In her prize-winning novel, Possession, Byatt invokes the mystery of language as much as she invokes the mystery of love. The entire work unfolds like a palimpsest, one narrative passing smoothly over the other, each diaphanous yet each opaque. Language, you realise, can leave you surfeited as well as starved. Language is sadly lacking in the face of phenomena like life that rages unappeased, unappeasable, all around us while we piece together words to form sentences to form pleas to placate the storm. Yet it is also words, languages, poems and entreaties, litanies, tirades, annals, chronicles that help us understand what little we understand of ourselves and the world. Language, then, is an unreliable necessity, an elusive force we try to recruit to voice all else that is elusive.
Amin Rehman is a Lahore-born, Toronto-based visual artist whose oeuvre, to a large extent, has centred on the fickleness of language, its politics and maneuvers. Rehman studied at the National College of Arts and the University of Punjab, Lahore, and at the University of Manchester, UK. His work has been exhibited widely in Canada, UK, USA and Pakistan since the 1980s. Rehman is adept at multiple forms of visual expression, some of which, like painting, installation and performance, he employs repeatedly to state his concerns. These are informed in equal parts by his status as an immigrant and his almost Orwellian distrust of language in the service of propagandist media.
Having been introduced to his insinuative world of hybrid scripts only recently (his latest show in Pakistan was held at V.M. Art Gallery, Karachi, earlier this year), I saw the acute relevance his work had to today’s physical and virtual realities, convergent as they are upon text. What this overabundance of text in greatly varying forms (compare the blithe conspicuousness of billboards to the smallness and incisiveness of tweets and SMSes) has done is both exaggerate and undermine the power of language over our lives. Rehman, in his text-based installations, takes this conundrum further by selecting words and phrases that have imperial baggage and disguising them as decorative calligraphy, aestheticising them so that they appear more like hallowed manuscripts than the insidiously droning news channel tickers they really are.

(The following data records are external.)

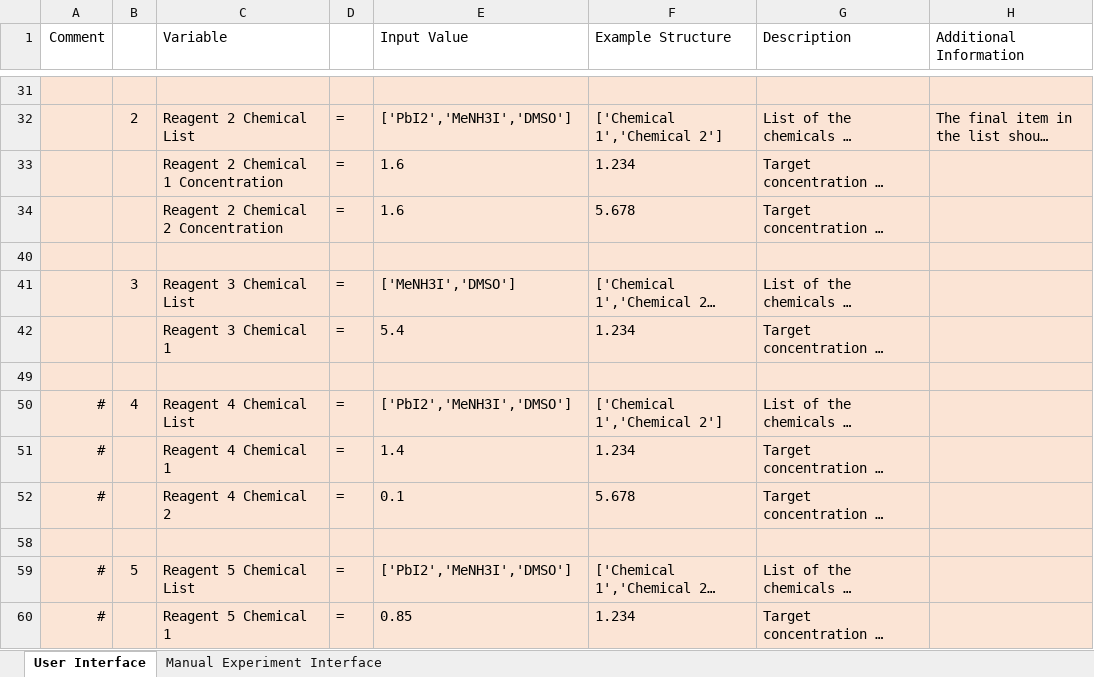
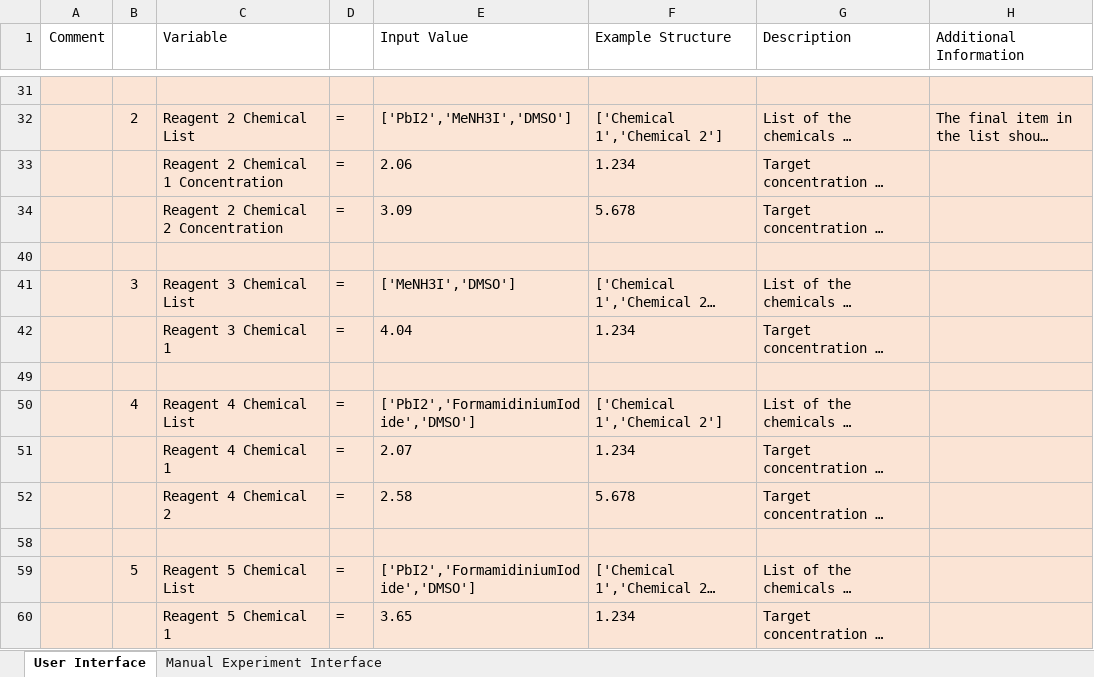
Before and after one commit to darkreactions/ESCALATE_Capture, an Excel workbook: Default_SpecificationInterface.xlsx, sheet User Interface, drawn as a sheet; only a part is shown, gaps mark what is left out; long unchanged cells end in …; values as stored, in another font and other column widths than the file's, no borders; the diff covers the shown part only; the diff names each change by its address in the sheet, - before the commit and + after, or states it on an @@ line.

```diff
--- a/Default_SpecificationInterface.xlsx (sheet User Interface)
+++ b/Default_SpecificationInterface.xlsx (sheet User Interface)
-E33 (Input Value): 1.6
+E33 (Input Value): 2.06
-E34 (Input Value): 1.6
+E34 (Input Value): 3.09
-E42 (Input Value): 5.4
+E42 (Input Value): 4.04
-A50:A52 (Comment): #
+A50:A52 (Comment): (empty)
-E50 (Input Value): ['PbI2','MeNH3I','DMSO']
+E50 (Input Value): ['PbI2','FormamidiniumIodide','DMSO']
-E51 (Input Value): 1.4
+E51 (Input Value): 2.07
-E52 (Input Value): 0.1
+E52 (Input Value): 2.58
-A59:A60 (Comment): #
+A59:A60 (Comment): (empty)
-E59 (Input Value): ['PbI2','MeNH3I','DMSO']
+E59 (Input Value): ['PbI2','FormamidiniumIodide','DMSO']
-E60 (Input Value): 0.85
+E60 (Input Value): 3.65
```
Also changed, not shown: 18 edited cells elsewhere in this sheet, sheet Manual Experiment Interface, hidden cells, HC_LBL_SpecificationInterface.xlsx, 2 other files.
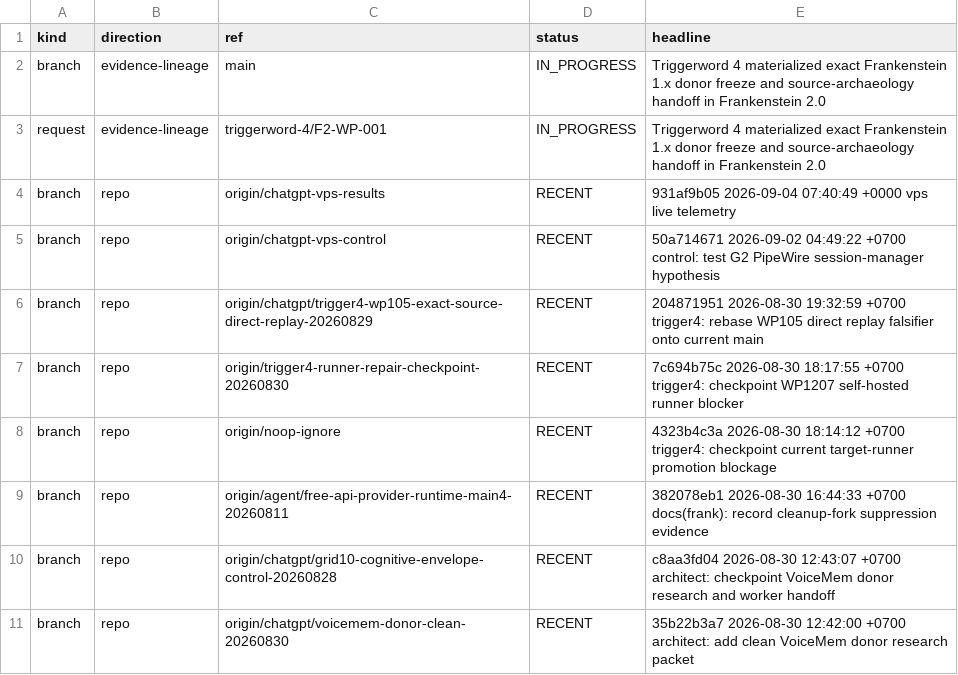
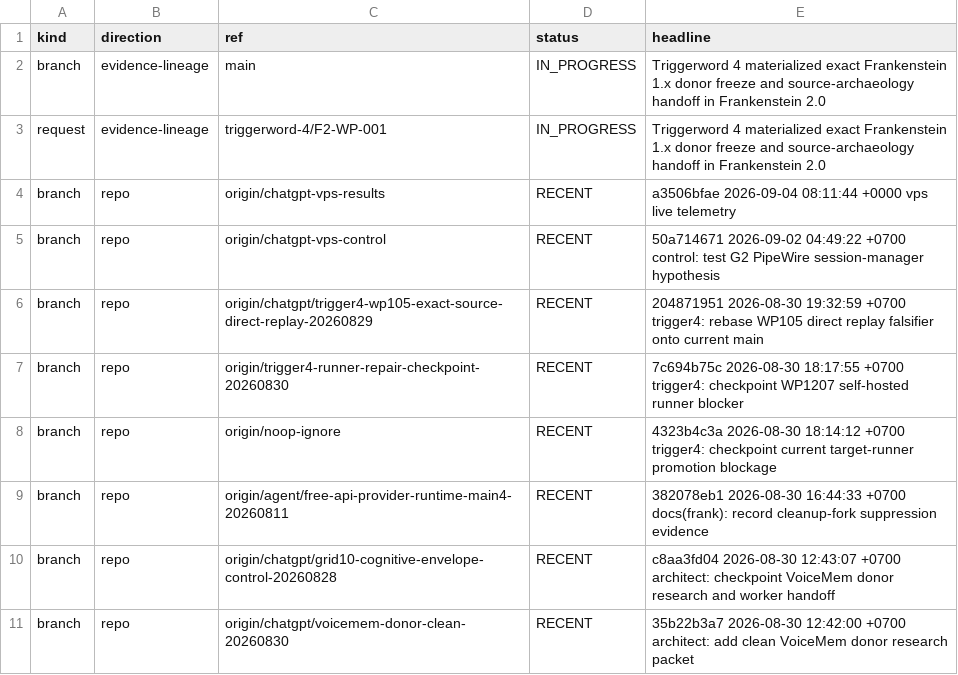
Before and after one commit to gschaidergabriel/Cognitive-devmachine, a TSV file: research_entity/00_CURRENT/ACTIVE.tsv, drawn as a sheet; only a part is shown.

Commit message:
current: refresh token-efficient research state [skip ci]

```diff
--- a/research_entity/00_CURRENT/ACTIVE.tsv
+++ b/research_entity/00_CURRENT/ACTIVE.tsv
@@ -3,3 +3,3 @@ branch	evidence-lineage	main	IN_PROGRESS	Triggerword 4 materialized exact Franke
 request	evidence-lineage	triggerword-4/F2-WP-001	IN_PROGRESS	Triggerword 4 materialized exact Frankenstein 1.x donor freeze and source-archaeology handoff in Frankenstein 2.0
-branch	repo	origin/chatgpt-vps-results	RECENT	931af9b05 2026-09-04 07:40:49 +0000 vps live telemetry
+branch	repo	origin/chatgpt-vps-results	RECENT	a3506bfae 2026-09-04 08:11:44 +0000 vps live telemetry
 branch	repo	origin/chatgpt-vps-control	RECENT	50a714671 2026-09-02 04:49:22 +0700 control: test G2 PipeWire session-manager hypothesis
```
Also changed, not shown: research_entity/00_CURRENT/RECENT.tsv, 15 other files.
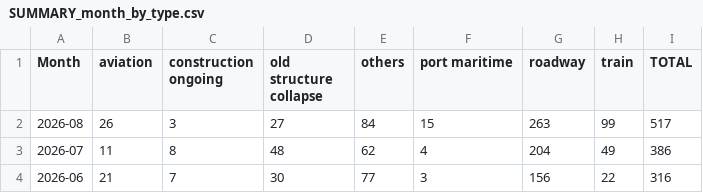
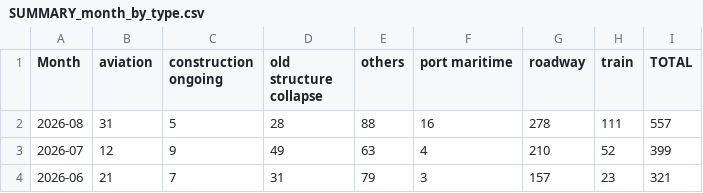
Before and after one commit to kbhattacharjeemsit-cloud/Accident-Monitor, a CSV file: SUMMARY_month_by_type.csv, drawn as a sheet.

```diff
--- a/SUMMARY_month_by_type.csv
+++ b/SUMMARY_month_by_type.csv
@@ -1,4 +1,4 @@
 Month,aviation,construction ongoing,old structure collapse,others,port maritime,roadway,train,TOTAL
-2026-08,26,3,27,84,15,263,99,517
-2026-07,11,8,48,62,4,204,49,386
-2026-06,21,7,30,77,3,156,22,316
+2026-08,31,5,28,88,16,278,111,557
+2026-07,12,9,49,63,4,210,52,399
+2026-06,21,7,31,79,3,157,23,321
```
Also changed, not shown: SUMMARY_all.csv, SUMMARY_cause_phrases.csv, 5 other files.
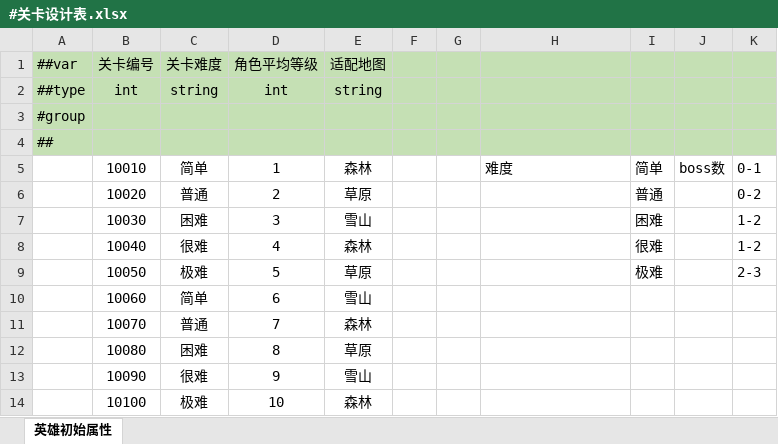
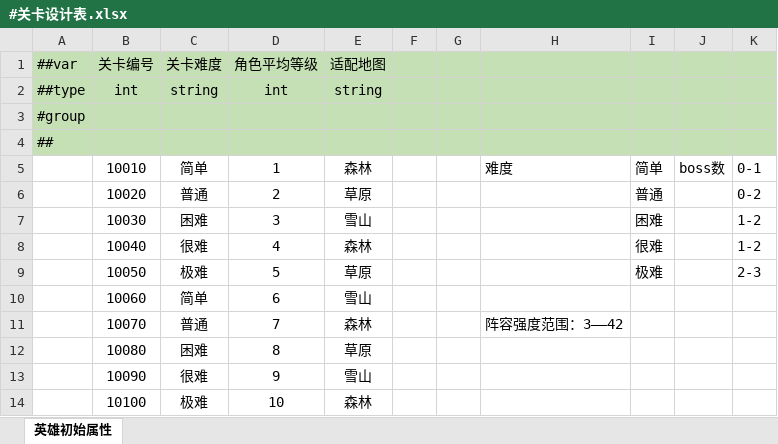
Before and after one commit to OmiGame/---TetrisBattle.MathTools---, an Excel workbook: LubanConfig/MiniTemplate/Datas/基础数据/#关卡设计表.xlsx, sheet 英雄初始属性, drawn as a sheet; values as stored, in another font and other column widths than the file's, no borders; the diff names each change by its address in the sheet, - before the commit and + after, or states it on an @@ line.

```diff
--- a/LubanConfig/MiniTemplate/Datas/基础数据/#关卡设计表.xlsx (sheet 英雄初始属性)
+++ b/LubanConfig/MiniTemplate/Datas/基础数据/#关卡设计表.xlsx (sheet 英雄初始属性)
-H11: (empty)
+H11: 阵容强度范围：3——42
```
Also changed, not shown: LubanConfig/MiniTemplate/Datas/基础数据/#游戏基本参数.xlsx, LubanConfig/MiniTemplate/Datas/基础数据/#经济系统配置表.xlsx, 13 other files.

“All history was a palimpsest, scraped clean and reinscribed exactly as often as was necessary,” writes George Orwell in 1984. Rehman’s White Wash (2011) and A is for… (2012) are series that issue from a similar dissatisfaction with the malleability of words. In his vinyl and encaustic installations, politically laden text in English masquerades in Kufic script with diacritics that, because they offer no pronunciatory support to the words, are reduced to mere decorative marks. “At first,” says Rehman in an interview with London-based artist Jamelie Hassan, “it looks like the text is in Arabic; then the Englishness of the words disarm the viewer and removes the perception of the Perso-Arabic text as being in a language of terror. It ultimately rejects the US media’s overwhelming war of words to link the Perso-Arabic languages to the realm of the ‘axis of evil.'” Statements like “imperialism doesn’t stop being necessary just because it becomes politically incorrect” (from Michael Ignatieff’s article “Nation-Building Lite”, published in The New York Times Magazine in 2002) and “stop teaching and running the girls’ school, otherwise you will be slaughtered” (a warning sent to the headmaster of a girls’ school near Kabul in 2009) feature in pieces like The Crises of Occupation and Knowledge on Fire.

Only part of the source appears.